Positional correlative anatomy of invertebrate model organisms increases efficiency of TEM data production

Microsc Microanal. 2014 Oct;20(5):1392-403. doi: 10.1017/S1431927614012999. Epub 2014 Sep 2.

Abstract

Transmission electron microscopy (TEM) is an important tool for studies in cell biology, and is essential to address research questions from bacteria to animals. Recent technological innovations have advanced the entire field of TEM, yet classical techniques still prevail for most present-day studies. Indeed, the majority of cell and developmental biology studies that use TEM do not require cutting-edge methodologies, but rather fast and efficient data generation. Although access to state-of-the-art equipment is frequently problematic, standard TEM microscopes are typically available, even in modest research facilities. However, a major unmet need in standard TEM is the ability to quickly prepare and orient a sample to identify a region of interest. Here, I provide a detailed step-by-step method for a positional correlative anatomy approach to flat-embedded samples. These modifications make the TEM preparation and analytic procedures faster and more straightforward, supporting a higher sampling rate. To illustrate the modified procedures, I provide numerous examples addressing research questions in Caenorhabditis elegans and Drosophila. This method can be equally applied to address questions of cell and developmental biology in other small multicellular model organisms.

Publication types

  • Research Support, Non-U.S. Gov't

MeSH terms

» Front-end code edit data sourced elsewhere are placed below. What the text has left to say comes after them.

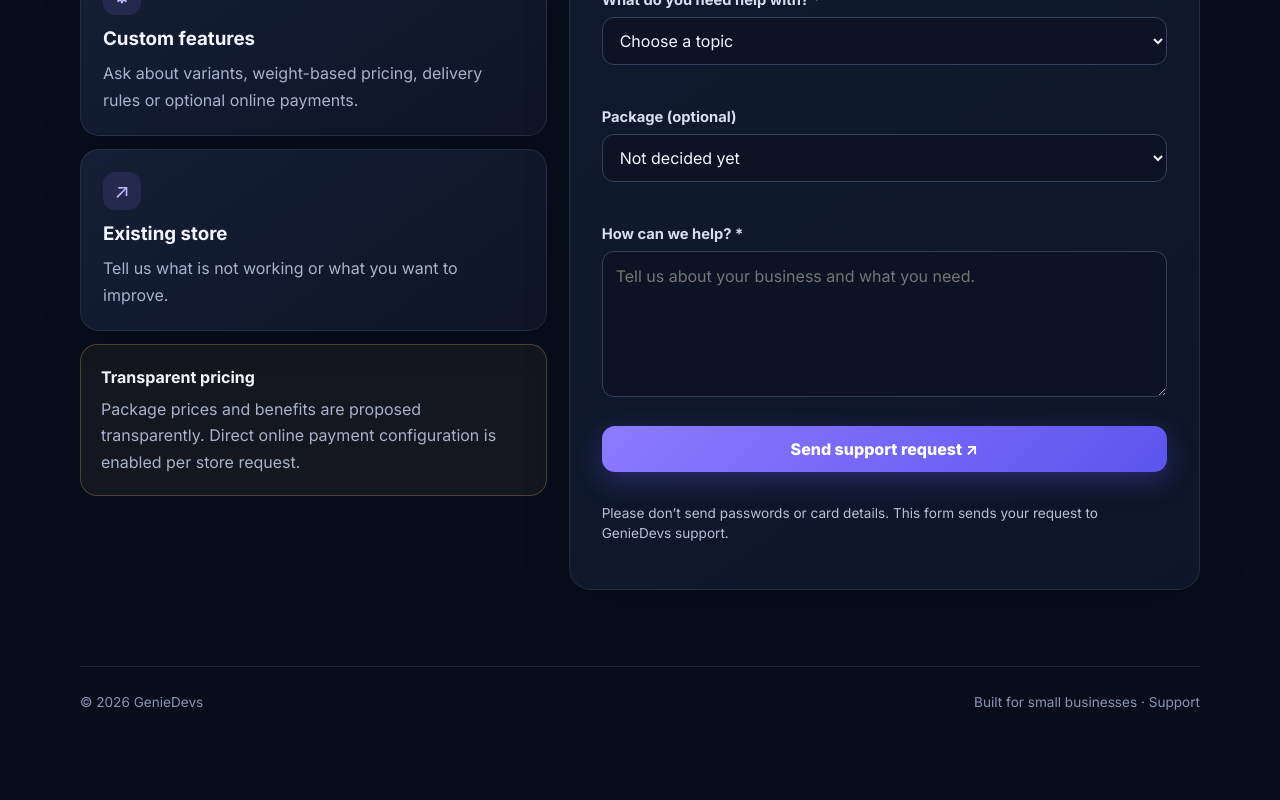
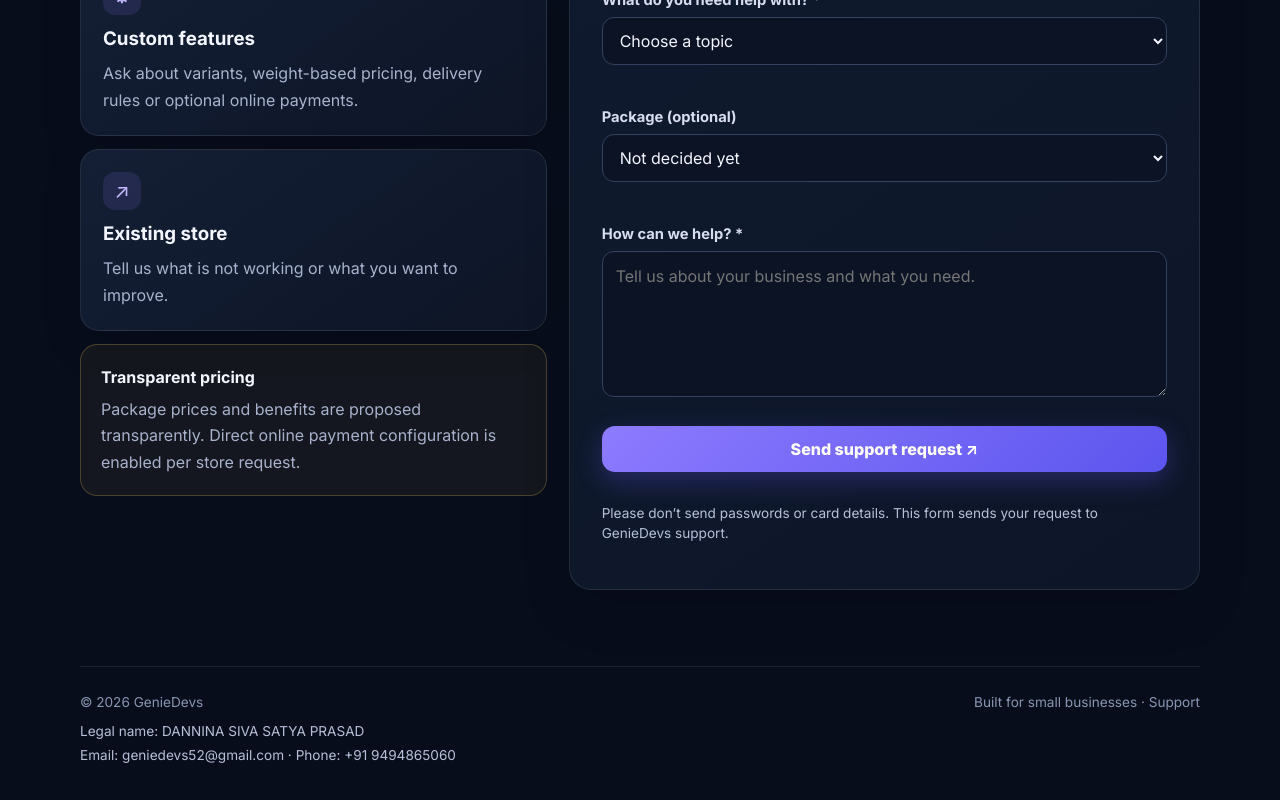
Before and after one commit to geniedevs26/GenieDevs, a React (Vite) app: page / in a window 1280 px wide. Shown: the part 3397-4197 px from the top of the page. Before the commit the page ends 4145 px from the top, so only its background shows below. Built offline with nearby package versions, Linux system fonts and the light colour scheme.

Commit message:
Add legal merchant contact details to website footer

```diff
--- a/src/components/Footer.tsx
+++ b/src/components/Footer.tsx
@@ -3,7 +3,17 @@ import React from 'react';
 export const Footer: React.FC = () => {
   return (
     <footer className="wrap footer">
-      <span>© {new Date().getFullYear()} GenieDevs</span>
+      <div>
+        <span>© {new Date().getFullYear()} GenieDevs</span>
+        <p className="muted small" style={{ margin: '8px 0 0' }}>
+          Legal name: DANNINA SIVA SATYA PRASAD
+        </p>
+        <p className="muted small" style={{ margin: '4px 0 0' }}>
+          Email: <a href="mailto:geniedevs52@gmail.com">geniedevs52@gmail.com</a>
+          {' · '}
+          Phone: <a href="tel:+919494865060">+91 9494865060</a>
+        </p>
+      </div>
       <span>
         Built for small businesses ·{' '}
         <a href="https://formspree.io/f/xkjoakoe" target="_blank" rel="noopener noreferrer">
```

  • Animals
  • Caenorhabditis elegans / ultrastructure*
  • Drosophila / ultrastructure*
  • Microscopy, Electron, Transmission / methods*